In the realm of PC gaming, there is an enormous industry push toward open-source graphics APIs like Vulkan. Performant, cross-platform software like Vulkan enables the incredible performance of games like Doom Eternal and allows low budget titles like Farming Simulator 22 to run on Mac OS X and Linux.
Gaming juggernaut Microsoft have maintained DirectX dominance through its Xbox brand and studio acquisitions, and now it seems to be creeping into Mesa, Linux and BSD’s open-source software implementation of OpenGL. Jesse Natalie, Principal Software Engineer at Microsoft, is working on adding and improving D3D12 compute support in OpenGL through Mesa and hints that future enhancements are in the pipeline. From Jesse's merge request:
This adds some parallel state tracking for compute. In some cases, graphics state tracking is simply extended (e.g. resources bound to shaders), in others, it's duplicated (e.g. additional pipeline caches), and in others it's refactored. The final result is support for compute ARB_compute_shader with a bit of a slow path for indirects. Now that compute support is available, we can start hooking up compute shaders for things that need emulation in the future, like a faster path for indirect dispatches that need state vars.
While the purpose of D3D12 compute shader support in Mesa is not clear, it could be advantageous in the data center. Perhaps in Azure, where Microsoft offers GPU optimized VMs for workloads that require more specialized silicon.

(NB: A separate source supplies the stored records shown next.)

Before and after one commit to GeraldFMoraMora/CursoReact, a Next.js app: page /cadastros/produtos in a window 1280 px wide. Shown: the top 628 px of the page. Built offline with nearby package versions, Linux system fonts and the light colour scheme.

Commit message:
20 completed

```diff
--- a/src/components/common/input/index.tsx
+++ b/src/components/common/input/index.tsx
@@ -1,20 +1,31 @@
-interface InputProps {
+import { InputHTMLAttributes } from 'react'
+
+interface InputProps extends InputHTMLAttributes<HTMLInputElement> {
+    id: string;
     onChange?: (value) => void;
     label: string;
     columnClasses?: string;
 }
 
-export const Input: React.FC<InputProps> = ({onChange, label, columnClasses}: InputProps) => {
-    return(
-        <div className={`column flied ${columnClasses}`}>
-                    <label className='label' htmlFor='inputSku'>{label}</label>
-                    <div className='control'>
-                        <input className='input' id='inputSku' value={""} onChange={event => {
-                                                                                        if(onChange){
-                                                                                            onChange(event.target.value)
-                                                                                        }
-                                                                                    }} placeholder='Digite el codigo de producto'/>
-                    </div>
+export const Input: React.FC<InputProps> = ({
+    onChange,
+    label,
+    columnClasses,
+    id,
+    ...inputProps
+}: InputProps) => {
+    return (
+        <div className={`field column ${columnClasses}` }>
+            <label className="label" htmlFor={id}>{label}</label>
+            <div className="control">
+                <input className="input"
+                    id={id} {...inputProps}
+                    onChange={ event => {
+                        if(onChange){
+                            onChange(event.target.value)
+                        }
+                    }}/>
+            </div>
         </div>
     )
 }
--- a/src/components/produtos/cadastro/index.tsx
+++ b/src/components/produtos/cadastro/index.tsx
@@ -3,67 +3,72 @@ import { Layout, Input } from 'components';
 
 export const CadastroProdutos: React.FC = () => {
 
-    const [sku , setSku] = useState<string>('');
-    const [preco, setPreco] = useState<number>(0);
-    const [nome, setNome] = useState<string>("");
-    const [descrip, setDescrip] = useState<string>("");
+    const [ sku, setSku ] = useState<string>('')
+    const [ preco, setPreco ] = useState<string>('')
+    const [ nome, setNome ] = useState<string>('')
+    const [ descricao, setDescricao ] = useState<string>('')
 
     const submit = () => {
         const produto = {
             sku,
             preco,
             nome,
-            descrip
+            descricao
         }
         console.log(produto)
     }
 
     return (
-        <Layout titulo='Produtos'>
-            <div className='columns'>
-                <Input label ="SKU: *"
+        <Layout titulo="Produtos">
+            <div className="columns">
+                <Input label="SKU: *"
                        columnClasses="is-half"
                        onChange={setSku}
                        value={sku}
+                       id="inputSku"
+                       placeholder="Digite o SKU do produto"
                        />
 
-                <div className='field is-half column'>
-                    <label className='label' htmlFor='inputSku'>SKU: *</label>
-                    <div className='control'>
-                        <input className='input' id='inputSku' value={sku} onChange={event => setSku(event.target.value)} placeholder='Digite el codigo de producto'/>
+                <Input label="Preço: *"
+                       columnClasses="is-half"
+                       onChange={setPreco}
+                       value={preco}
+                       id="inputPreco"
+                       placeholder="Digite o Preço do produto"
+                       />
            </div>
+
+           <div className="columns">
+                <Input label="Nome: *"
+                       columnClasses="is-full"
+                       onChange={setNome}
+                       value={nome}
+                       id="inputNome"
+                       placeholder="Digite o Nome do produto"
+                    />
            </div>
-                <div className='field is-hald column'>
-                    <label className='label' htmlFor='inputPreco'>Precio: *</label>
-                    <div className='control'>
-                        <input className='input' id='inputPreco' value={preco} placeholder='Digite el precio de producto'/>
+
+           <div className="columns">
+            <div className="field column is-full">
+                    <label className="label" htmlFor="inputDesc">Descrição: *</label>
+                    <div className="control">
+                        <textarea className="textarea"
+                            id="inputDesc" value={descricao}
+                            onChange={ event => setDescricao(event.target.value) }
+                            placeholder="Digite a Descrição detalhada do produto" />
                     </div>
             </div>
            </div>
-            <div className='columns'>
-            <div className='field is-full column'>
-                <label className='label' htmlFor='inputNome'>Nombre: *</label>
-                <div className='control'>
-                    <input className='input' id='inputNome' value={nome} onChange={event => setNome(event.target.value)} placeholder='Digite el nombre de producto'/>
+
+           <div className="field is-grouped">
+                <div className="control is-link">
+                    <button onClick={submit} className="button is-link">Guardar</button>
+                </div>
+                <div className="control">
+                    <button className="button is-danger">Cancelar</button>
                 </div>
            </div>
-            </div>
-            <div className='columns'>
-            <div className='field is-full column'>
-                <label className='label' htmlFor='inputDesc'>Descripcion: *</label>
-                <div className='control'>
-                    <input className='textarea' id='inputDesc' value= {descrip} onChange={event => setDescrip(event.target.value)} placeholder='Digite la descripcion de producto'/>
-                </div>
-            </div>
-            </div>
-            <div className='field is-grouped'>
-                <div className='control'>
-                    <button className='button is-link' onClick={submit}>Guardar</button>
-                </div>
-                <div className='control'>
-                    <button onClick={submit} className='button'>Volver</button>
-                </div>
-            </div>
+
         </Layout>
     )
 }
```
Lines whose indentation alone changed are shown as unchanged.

It’s worth noting that this merge request, and the work it builds upon, is not related to any official port of DirectX 12 to Linux.